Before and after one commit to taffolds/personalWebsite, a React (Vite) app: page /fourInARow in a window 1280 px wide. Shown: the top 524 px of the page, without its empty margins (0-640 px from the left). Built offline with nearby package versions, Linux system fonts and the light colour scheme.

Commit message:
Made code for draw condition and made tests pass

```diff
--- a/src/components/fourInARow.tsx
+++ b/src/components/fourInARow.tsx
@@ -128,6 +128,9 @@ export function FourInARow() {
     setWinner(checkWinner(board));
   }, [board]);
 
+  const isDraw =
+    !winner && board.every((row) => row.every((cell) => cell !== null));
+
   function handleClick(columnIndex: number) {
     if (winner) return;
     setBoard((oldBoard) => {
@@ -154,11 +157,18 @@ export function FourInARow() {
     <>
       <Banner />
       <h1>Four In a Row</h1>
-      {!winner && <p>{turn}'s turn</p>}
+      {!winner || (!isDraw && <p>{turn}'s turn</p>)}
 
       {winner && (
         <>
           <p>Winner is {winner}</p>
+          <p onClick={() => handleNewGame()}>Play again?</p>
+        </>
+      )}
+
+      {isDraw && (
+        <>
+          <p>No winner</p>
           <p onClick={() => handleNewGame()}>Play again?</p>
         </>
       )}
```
□ □ □ □
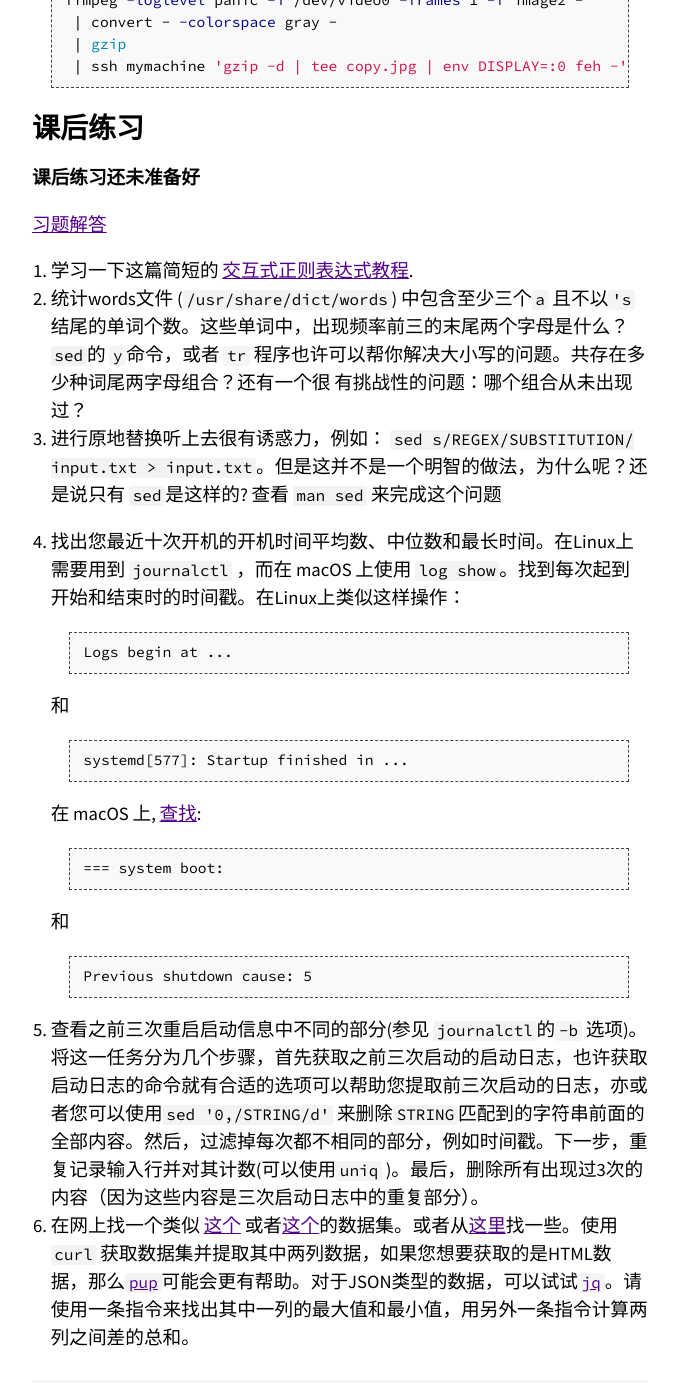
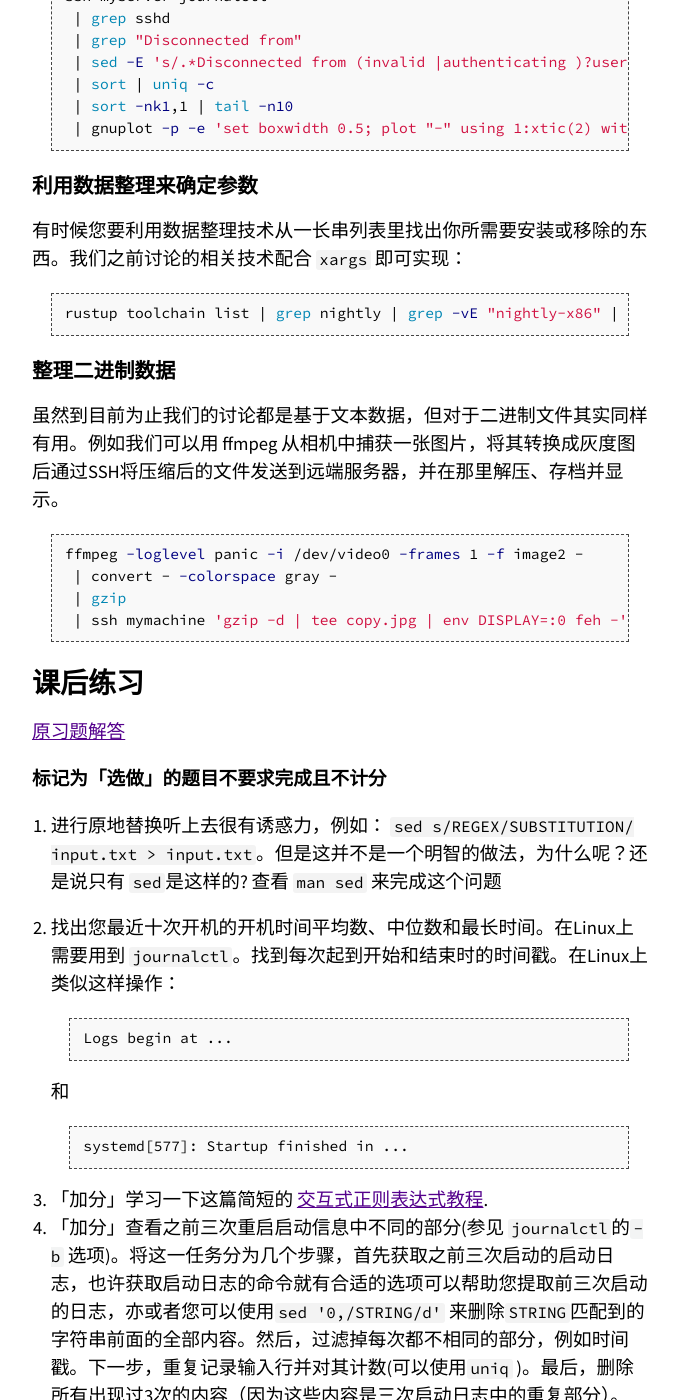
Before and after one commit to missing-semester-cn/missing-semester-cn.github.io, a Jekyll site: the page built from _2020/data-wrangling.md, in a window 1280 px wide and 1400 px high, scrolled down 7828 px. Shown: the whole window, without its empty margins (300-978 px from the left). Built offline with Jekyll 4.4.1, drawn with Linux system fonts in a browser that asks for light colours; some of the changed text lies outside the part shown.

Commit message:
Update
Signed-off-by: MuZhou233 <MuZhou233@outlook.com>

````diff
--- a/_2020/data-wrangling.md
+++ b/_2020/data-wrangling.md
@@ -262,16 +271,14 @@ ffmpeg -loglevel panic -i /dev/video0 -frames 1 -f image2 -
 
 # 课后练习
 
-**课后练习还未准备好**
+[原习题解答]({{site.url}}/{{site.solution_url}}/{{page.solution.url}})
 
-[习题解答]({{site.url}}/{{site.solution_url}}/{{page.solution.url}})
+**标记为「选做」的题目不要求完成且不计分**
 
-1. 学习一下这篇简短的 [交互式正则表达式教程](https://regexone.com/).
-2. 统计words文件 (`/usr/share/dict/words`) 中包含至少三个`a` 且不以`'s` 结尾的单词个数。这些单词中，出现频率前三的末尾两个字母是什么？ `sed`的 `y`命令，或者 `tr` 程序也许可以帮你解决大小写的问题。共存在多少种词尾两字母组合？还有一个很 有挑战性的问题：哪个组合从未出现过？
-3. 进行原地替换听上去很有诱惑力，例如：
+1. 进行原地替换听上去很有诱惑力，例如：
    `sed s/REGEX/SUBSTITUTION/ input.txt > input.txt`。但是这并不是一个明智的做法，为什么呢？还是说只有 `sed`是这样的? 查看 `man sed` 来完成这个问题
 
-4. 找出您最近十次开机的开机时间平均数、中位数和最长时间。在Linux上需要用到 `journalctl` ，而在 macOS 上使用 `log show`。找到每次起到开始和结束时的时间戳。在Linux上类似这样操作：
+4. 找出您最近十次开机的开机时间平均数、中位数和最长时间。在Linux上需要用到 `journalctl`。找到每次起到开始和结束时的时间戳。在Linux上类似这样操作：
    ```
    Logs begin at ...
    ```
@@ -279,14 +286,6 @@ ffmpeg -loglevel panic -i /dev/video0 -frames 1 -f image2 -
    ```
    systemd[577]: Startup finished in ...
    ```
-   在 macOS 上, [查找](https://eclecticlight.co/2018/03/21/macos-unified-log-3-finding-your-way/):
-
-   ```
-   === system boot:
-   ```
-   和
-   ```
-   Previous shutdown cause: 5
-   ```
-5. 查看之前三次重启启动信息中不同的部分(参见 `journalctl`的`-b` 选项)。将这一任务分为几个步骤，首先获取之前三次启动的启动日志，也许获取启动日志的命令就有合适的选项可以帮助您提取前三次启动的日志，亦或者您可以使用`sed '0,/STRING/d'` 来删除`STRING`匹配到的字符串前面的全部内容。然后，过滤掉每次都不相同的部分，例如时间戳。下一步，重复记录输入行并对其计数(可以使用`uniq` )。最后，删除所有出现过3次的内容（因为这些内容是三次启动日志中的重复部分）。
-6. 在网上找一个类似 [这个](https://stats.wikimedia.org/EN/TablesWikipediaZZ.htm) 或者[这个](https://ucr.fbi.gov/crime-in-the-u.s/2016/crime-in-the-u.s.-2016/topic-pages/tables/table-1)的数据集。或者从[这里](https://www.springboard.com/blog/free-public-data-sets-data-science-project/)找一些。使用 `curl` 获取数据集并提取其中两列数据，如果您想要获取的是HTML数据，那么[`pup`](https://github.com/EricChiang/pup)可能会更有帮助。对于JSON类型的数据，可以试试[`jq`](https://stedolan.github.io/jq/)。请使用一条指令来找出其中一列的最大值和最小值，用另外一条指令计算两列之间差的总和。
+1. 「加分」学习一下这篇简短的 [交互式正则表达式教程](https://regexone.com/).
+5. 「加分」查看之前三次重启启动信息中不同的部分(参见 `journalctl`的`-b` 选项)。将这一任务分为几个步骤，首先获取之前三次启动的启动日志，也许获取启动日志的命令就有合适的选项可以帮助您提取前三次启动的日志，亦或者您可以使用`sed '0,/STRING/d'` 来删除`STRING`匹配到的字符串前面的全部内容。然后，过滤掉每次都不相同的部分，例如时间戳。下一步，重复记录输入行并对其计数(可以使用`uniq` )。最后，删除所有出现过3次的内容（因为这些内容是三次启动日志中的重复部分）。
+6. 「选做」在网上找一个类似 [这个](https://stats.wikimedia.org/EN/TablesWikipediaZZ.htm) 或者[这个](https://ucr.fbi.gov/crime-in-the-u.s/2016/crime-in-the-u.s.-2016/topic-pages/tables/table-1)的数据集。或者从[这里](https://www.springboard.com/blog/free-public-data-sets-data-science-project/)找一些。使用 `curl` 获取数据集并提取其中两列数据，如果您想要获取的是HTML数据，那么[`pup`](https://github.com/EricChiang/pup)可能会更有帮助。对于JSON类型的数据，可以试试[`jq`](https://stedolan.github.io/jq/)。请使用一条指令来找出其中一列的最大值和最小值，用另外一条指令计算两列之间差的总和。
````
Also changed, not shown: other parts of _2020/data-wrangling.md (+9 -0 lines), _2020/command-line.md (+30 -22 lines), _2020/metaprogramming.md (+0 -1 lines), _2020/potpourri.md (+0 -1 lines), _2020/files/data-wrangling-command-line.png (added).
□ □ □ □
EXERCISE INSTRUCTIONS: Tally the lines of the listing that include "isDraw". Reply with nothing but the count.

TASK ANSWER: 3